What could help make access in shopping centres easier?
With spring just around the corner many of us will be heading off to our nearest shopping centre or out of town mall. When you have a disability, any simple shopping trip can present a variety of access issues making it a potentially daunting prospect.
Although generally, most retailers are fairly good with their attention to accessibility provision these days, there are still many parts of shopping centres, and within individual shops themselves, that leave much to be desired. This may include cramped changing areas, steps leading to display areas or concessions, unclear signage, or poorly maintained disabled toilets.
So how can we make our own provision and preparation to make our trip to the local shopping centre, or out of town mall, more of a pleasure than a nightmare?
Preparation and forward planning are always a good idea to alleviate potential access issues, effectively anticipating potential problems that will affect your outing, before you encounter them.
Thinking ahead, as far as possible is always a good idea. Planning rather than just arriving, can ensure you are better prepared for what you’ll be up against. This could be everything from your inward and outward journey, to arriving, parking, changing floor levels, surfaces, where you’ll eat, toilets etc.
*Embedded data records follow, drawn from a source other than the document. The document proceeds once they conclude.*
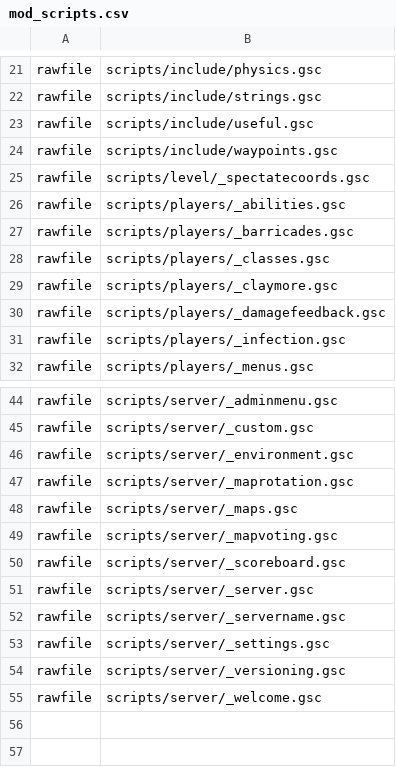
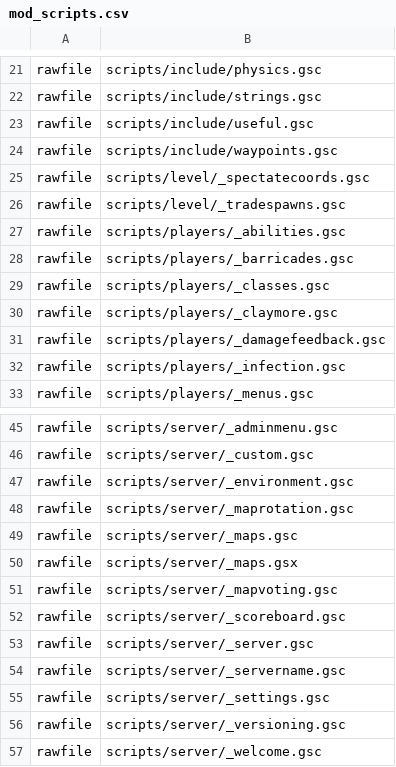
Before and after one commit to doctorluk/rotu-revolution, a CSV file: mod_scripts.csv, drawn as a sheet; only a part is shown, gaps mark what is left out.

Commit message:
Add missing scripts, formatting, nerv Engineer, buff Medic
Add missing scripts to mod_scripts.csv
Fixed a possible error when trying to add a timer with a recharge time of 0 seconds
Nerfed the Engineer by increasing the delay between Ammo Boxes and decreasing the amount of Upgradepoints given
Buffed the Medic by doubling the amount of upgradepoints they get, in return the healing power of the Special is reduced

```diff
--- a/mod_scripts.csv
+++ b/mod_scripts.csv
@@ -25,2 +25,3 @@ rawfile,scripts/include/waypoints.gsc
 rawfile,scripts/level/_spectatecoords.gsc
+rawfile,scripts/level/_tradespawns.gsc
 rawfile,scripts/players/_abilities.gsc
@@ -48,2 +49,3 @@ rawfile,scripts/server/_maprotation.gsc
 rawfile,scripts/server/_maps.gsc
+rawfile,scripts/server/_maps.gsx
 rawfile,scripts/server/_mapvoting.gsc
```
Also changed, not shown: 3 other files.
It may seem like a bit of a pain to have to do this, but it can make your shopping trip easier and more enjoyable than simply getting there and winging it.
Another important aspect to making yourself access-prepared, is ensuring you have the right gear ahead of your shopping trip.
There is an ever growing range of mobility aids that can help overcome challenges created by typical retail environments. Even if you have your standard equipment that helps with your own disability, it can pay to take a review of this from time to time and see if there are any aids that can further improve your accessibility.
Folding mobility scooters can be a real bonus when shopping or just for general outings. These compact, lightweight models are great for shopping trips as they are both lightweight and portable and fit easily into cars, taxis or public transport.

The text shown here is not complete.